    By cutting the Planning Commission off from these issues, the County couldn't make it any clearer that it views the Planning Commission hearing as a meaningless formality. Or that it begrudges every last bit of public participation and will only provide what it believes that it is absolutely required to do.

    I feel sorry for the Planning Commission. Imagine spending Monday from 1-6:00 in a "work session," and then spending the rest of the evening in a public hearing, when you aren't even allowed to address the most important issues.

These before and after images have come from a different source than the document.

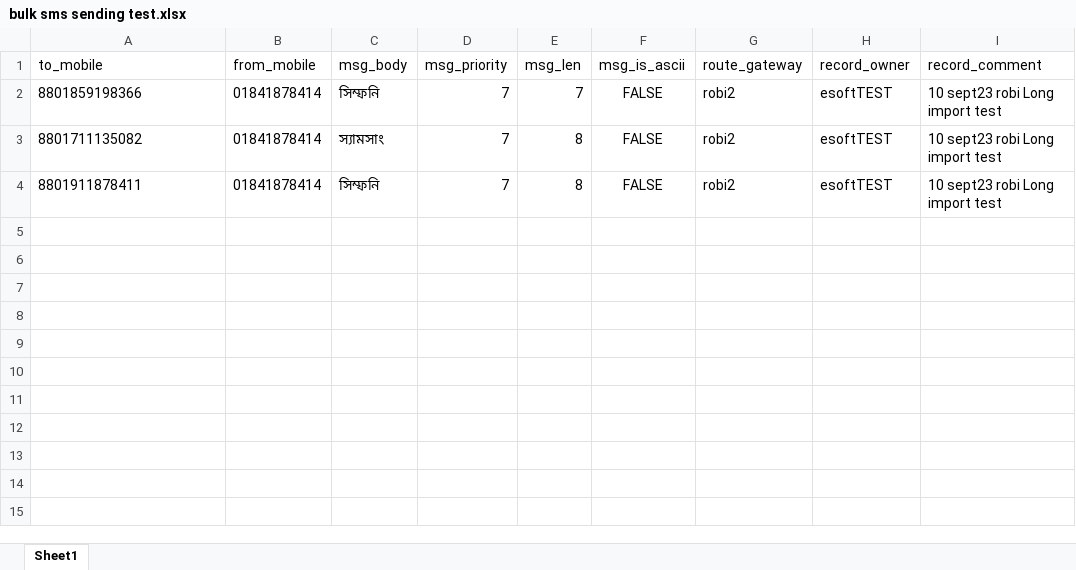
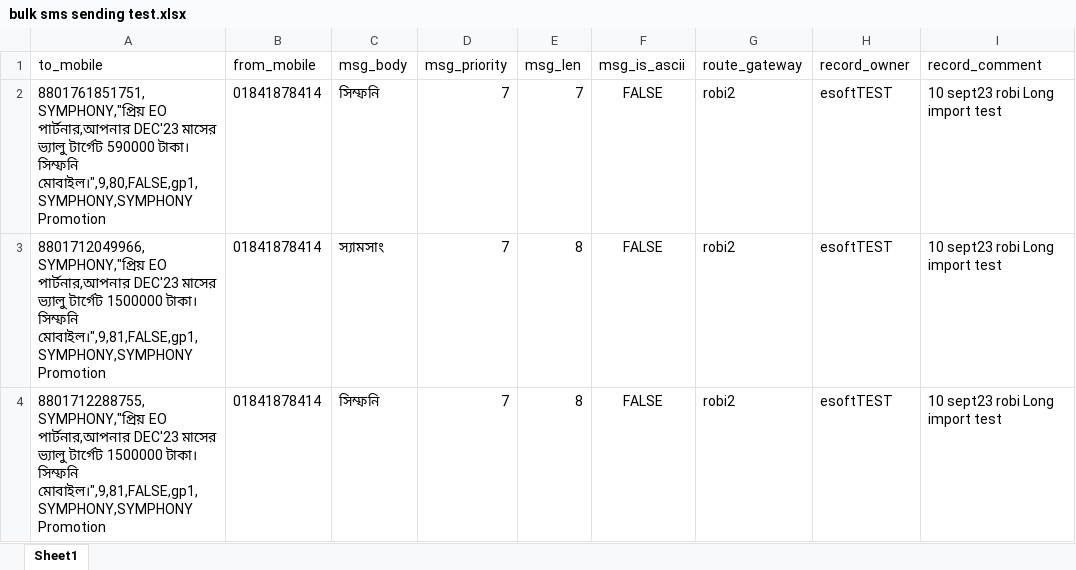
Before and after one commit to aa-nadim/how-to, an Excel workbook: how to send sms(demo)/bulk sms sending test.xlsx, sheet Sheet1, drawn as a sheet; values as stored, in another font and other column widths than the file's, no borders; the diff names each change by its address in the sheet, - before the commit and + after, or states it on an @@ line.

```diff
--- a/how to send sms(demo)/bulk sms sending test.xlsx (sheet Sheet1)
+++ b/how to send sms(demo)/bulk sms sending test.xlsx (sheet Sheet1)
-A2 (to_mobile): 8801859198366
+A2 (to_mobile): 8801761851751,SYMPHONY,"প্রিয় EO পার্টনার,আপনার DEC'23 মাসের ভ্যালু টার্গেট 590000 টাকা। সিম্ফনি মোবাইল।",9,80,FALSE,gp1,SYMPHONY,SYMPHONY Promotion
-A3 (to_mobile): 8801711135082
+A3 (to_mobile): 8801712049966,SYMPHONY,"প্রিয় EO পার্টনার,আপনার DEC'23 মাসের ভ্যালু টার্গেট 1500000 টাকা। সিম্ফনি মোবাইল।",9,81,FALSE,gp1,SYMPHONY,SYMPHONY Promotion
-A4 (to_mobile): 8801911878411
+A4 (to_mobile): 8801712288755,SYMPHONY,"প্রিয় EO পার্টনার,আপনার DEC'23 মাসের ভ্যালু টার্গেট 1500000 টাকা। সিম্ফনি মোবাইল।",9,81,FALSE,gp1,SYMPHONY,SYMPHONY Promotion
```
Also changed, not shown: how to send sms(demo)/helio.xlsx, 11 other files.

    If the Planning Commission recommended changing any Comprehensive Plan policies (which it clearly isn't expected to do), the Zoning Code likely would have to be changed in order to make it consistent. There wouldn't be any Planning Commission recommendation about how to change the Zoning Code. How does that make sense?

  2. These latest twists to what is being called planning by my county is simply stunning. I feel they are trapped in some sort of crazy bubble.

  3. But Jean, shouldn't you be giving the County credit for understanding that SEPA does not any provide environmental protection? In fact, they excel at ensuring that SEPA does not provide environmental protection.

    And they clearly have a policy they rely upon for SEPA review...all development, of any nature, results in "no net loss." Apparently, they can just feel it in their bones. Besides, most County development vests under prior environmental laws.
    If that is good enough for me, my buddy Jack Swanson and the County Hearing Examiner, why isnt it good enough for you?

    Wendy Harris

  4. Dan Mc: They are trapped in a crazy bubble, the burst housing bubble that they're desperately trying to reinflate through force of will. Talk about social engineering and employing government to poor purpose—the very thing these clods ran against.

    At least Tony had the presence of mind to note just how terrible the economic multipliers for home construction truly are. Now if he could only commit that knowledge to action.

  5. Wendy, David's the one with hopes and expectations for SEPA in the County -- this is his blog entry. I have noticed that he has a strange tendency to think that laws ought to be applied in Whatcom County the way they are in other parts of Washington. Or, should I say "in the parts of Washington that acknowledge that they're part of Washington, unlike Whatcom County."